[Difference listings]
◇ ◇ ◇ ◇ ◇

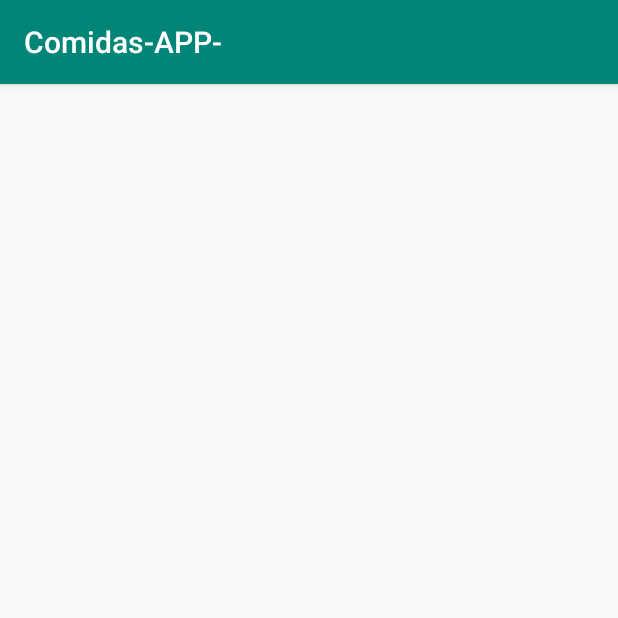
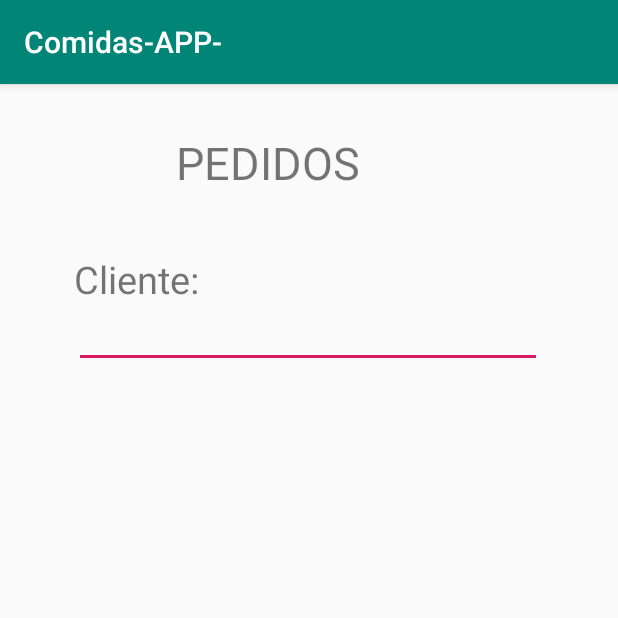
Before and after one commit to CarlosLuis-7/Comidas-APP2-, an Android app: the MenuApp screen opened directly, with no data from a screen before it, on a phone screen of 412 x 824 dp, the top half of it. Run offline under Robolectric (Android 15) with nearby library versions, the phone set to English and light mode, and no system bars.

Commit message:
actualización 07/02

```diff
--- a/app/build.gradle
+++ b/app/build.gradle
@@ -33,6 +33,8 @@ dependencies {
     androidTestImplementation 'androidx.test.ext:junit:1.1.0'
     androidTestImplementation 'androidx.test.espresso:espresso-core:3.1.1'
     implementation 'com.google.firebase:firebase-auth:19.2.0'
+
+    implementation 'com.facebook.android:facebook-login:5.15.3'
 }
 
 
--- a/app/src/main/AndroidManifest.xml
+++ b/app/src/main/AndroidManifest.xml
@@ -9,7 +9,8 @@
         android:roundIcon="@mipmap/ic_launcher_round"
         android:supportsRtl="true"
         android:theme="@style/AppTheme">
-        <activity android:name=".MenuApp"></activity>
+        <activity android:name=".DetalleMenu"></activity>
+        <activity android:name=".MenuApp" />
         <activity android:name=".MainActivity">
             <intent-filter>
                 <action android:name="android.intent.action.MAIN" />
--- a/app/src/main/java/com/example/comidas_app_/MainActivity.java
+++ b/app/src/main/java/com/example/comidas_app_/MainActivity.java
@@ -76,7 +76,7 @@ public class MainActivity extends AppCompatActivity implements View.OnClickListe
                         if (task.isSuccessful()) {
 
                             Toast.makeText(MainActivity.this, "Bienvenido: " + TextEmail.getText(), Toast.LENGTH_LONG).show();
-                            Intent abrir_v2 = new Intent(MainActivity.this, MenuApp.class );
+                            Intent abrir_v2 = new Intent(MainActivity.this, DetalleMenu.class );
                             startActivity(abrir_v2);
 
 
--- a/app/src/main/res/layout/activity_menu_app.xml
+++ b/app/src/main/res/layout/activity_menu_app.xml
@@ -6,4 +6,41 @@
     android:layout_height="match_parent"
     tools:context=".MenuApp">
 
+    <TextView
+        android:id="@+id/textView"
+        android:layout_width="176dp"
+        android:layout_height="42dp"
+        android:layout_marginTop="32dp"
+        android:text="PEDIDOS"
+        android:textSize="30dp"
+        app:layout_constraintEnd_toEndOf="parent"
+        app:layout_constraintHorizontal_bias="0.497"
+        app:layout_constraintStart_toStartOf="parent"
+        app:layout_constraintTop_toTopOf="parent" />
+
+    <LinearLayout
+        android:layout_width="312dp"
+        android:layout_height="319dp"
+        android:orientation="vertical"
+        app:layout_constraintBottom_toBottomOf="parent"
+        app:layout_constraintEnd_toEndOf="parent"
+        app:layout_constraintHorizontal_bias="0.494"
+        app:layout_constraintStart_toStartOf="parent"
+        app:layout_constraintTop_toBottomOf="@+id/textView"
+        app:layout_constraintVertical_bias="0.103">
+
+        <TextView
+            android:id="@+id/textView2"
+            android:layout_width="match_parent"
+            android:layout_height="31dp"
+            android:text="Cliente:"
+            android:textSize="25dp" />
+
+        <EditText
+            android:id="@+id/editText"
+            android:layout_width="match_parent"
+            android:layout_height="wrap_content"
+            android:ems="10"
+            android:inputType="textPersonName" />
+    </LinearLayout>
 </androidx.constraintlayout.widget.ConstraintLayout>
```
Also changed, not shown: app/src/main/java/com/example/comidas_app_/DetalleMenu.java (added, +14 -0 lines), app/src/main/res/layout/activity_detalle_menu.xml (added, +62 -0 lines), app/src/main/res/layout/activity_main.xml (+7 -2 lines), app/src/main/res/drawable/comida.jpg (added).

◇ ◇ ◇ ◇ ◇

**Problem requirements**: Copy each entry exactly as written. Pictures do not belong in the copy.

**Finished task**:
Before and after one commit to CarlosLuis-7/Comidas-APP2-, an Android app: the MenuApp screen opened directly, with no data from a screen before it, on a phone screen of 412 x 824 dp, the top half of it. Run offline under Robolectric (Android 15) with nearby library versions, the phone set to English and light mode, and no system bars.

Commit message:
actualización 07/02

```diff
--- a/app/build.gradle
+++ b/app/build.gradle
@@ -33,6 +33,8 @@ dependencies {
     androidTestImplementation 'androidx.test.ext:junit:1.1.0'
     androidTestImplementation 'androidx.test.espresso:espresso-core:3.1.1'
     implementation 'com.google.firebase:firebase-auth:19.2.0'
+
+    implementation 'com.facebook.android:facebook-login:5.15.3'
 }
 
 
--- a/app/src/main/AndroidManifest.xml
+++ b/app/src/main/AndroidManifest.xml
@@ -9,7 +9,8 @@
         android:roundIcon="@mipmap/ic_launcher_round"
         android:supportsRtl="true"
         android:theme="@style/AppTheme">
-        <activity android:name=".MenuApp"></activity>
+        <activity android:name=".DetalleMenu"></activity>
+        <activity android:name=".MenuApp" />
         <activity android:name=".MainActivity">
             <intent-filter>
                 <action android:name="android.intent.action.MAIN" />
--- a/app/src/main/java/com/example/comidas_app_/MainActivity.java
+++ b/app/src/main/java/com/example/comidas_app_/MainActivity.java
@@ -76,7 +76,7 @@ public class MainActivity extends AppCompatActivity implements View.OnClickListe
                         if (task.isSuccessful()) {
 
                             Toast.makeText(MainActivity.this, "Bienvenido: " + TextEmail.getText(), Toast.LENGTH_LONG).show();
-                            Intent abrir_v2 = new Intent(MainActivity.this, MenuApp.class );
+                            Intent abrir_v2 = new Intent(MainActivity.this, DetalleMenu.class );
                             startActivity(abrir_v2);
 
 
--- a/app/src/main/res/layout/activity_menu_app.xml
+++ b/app/src/main/res/layout/activity_menu_app.xml
@@ -6,4 +6,41 @@
     android:layout_height="match_parent"
     tools:context=".MenuApp">
 
+    <TextView
+        android:id="@+id/textView"
+        android:layout_width="176dp"
+        android:layout_height="42dp"
+        android:layout_marginTop="32dp"
+        android:text="PEDIDOS"
+        android:textSize="30dp"
+        app:layout_constraintEnd_toEndOf="parent"
+        app:layout_constraintHorizontal_bias="0.497"
+        app:layout_constraintStart_toStartOf="parent"
+        app:layout_constraintTop_toTopOf="parent" />
+
+    <LinearLayout
+        android:layout_width="312dp"
+        android:layout_height="319dp"
+        android:orientation="vertical"
+        app:layout_constraintBottom_toBottomOf="parent"
+        app:layout_constraintEnd_toEndOf="parent"
+        app:layout_constraintHorizontal_bias="0.494"
+        app:layout_constraintStart_toStartOf="parent"
+        app:layout_constraintTop_toBottomOf="@+id/textView"
+        app:layout_constraintVertical_bias="0.103">
+
+        <TextView
+            android:id="@+id/textView2"
+            android:layout_width="match_parent"
+            android:layout_height="31dp"
+            android:text="Cliente:"
+            android:textSize="25dp" />
+
+        <EditText
+            android:id="@+id/editText"
+            android:layout_width="match_parent"
+            android:layout_height="wrap_content"
+            android:ems="10"
+            android:inputType="textPersonName" />
+    </LinearLayout>
 </androidx.constraintlayout.widget.ConstraintLayout>
```
Also changed, not shown: app/src/main/java/com/example/comidas_app_/DetalleMenu.java (added, +14 -0 lines), app/src/main/res/layout/activity_detalle_menu.xml (added, +62 -0 lines), app/src/main/res/layout/activity_main.xml (+7 -2 lines), app/src/main/res/drawable/comida.jpg (added).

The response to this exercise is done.